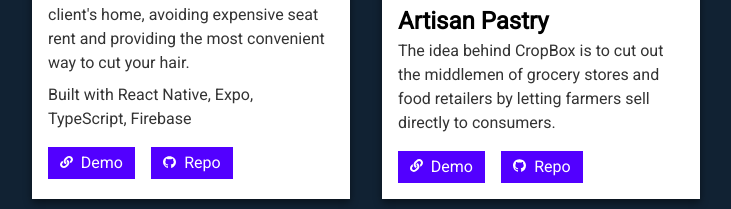
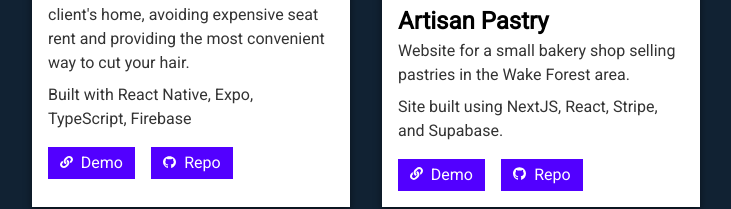
Before and after one commit to julian-hecker/julianhecker.dev, a Gatsby site: page / in a window 1280 px wide. Shown: the part 2259-2468 px from the top of the page, without its empty margins (274-1005 px from the left). Built offline with nearby package versions, Linux system fonts and the light colour scheme; Gatsby itself is replaced by a stand-in of ours.

Commit message:
fix pastry description

```diff
--- a/src/components/sections/Projects.js
+++ b/src/components/sections/Projects.js
@@ -40,9 +40,10 @@
     desc: (
       <>
         <p>
-          The idea behind CropBox is to cut out the middlemen of grocery stores
-          and food retailers by letting farmers sell directly to consumers.
+          Website for a small bakery shop selling pastries in the Wake Forest
+          area.
         </p>
+        <p>Site built using NextJS, React, Stripe, and Supabase. </p>
       </>
     ),
     buttons: [
```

TASK PROMPT: Copy each line holding the word "sections" from the listing above.

YOUR SOLUTION:
--- a/src/components/sections/Projects.js
+++ b/src/components/sections/Projects.js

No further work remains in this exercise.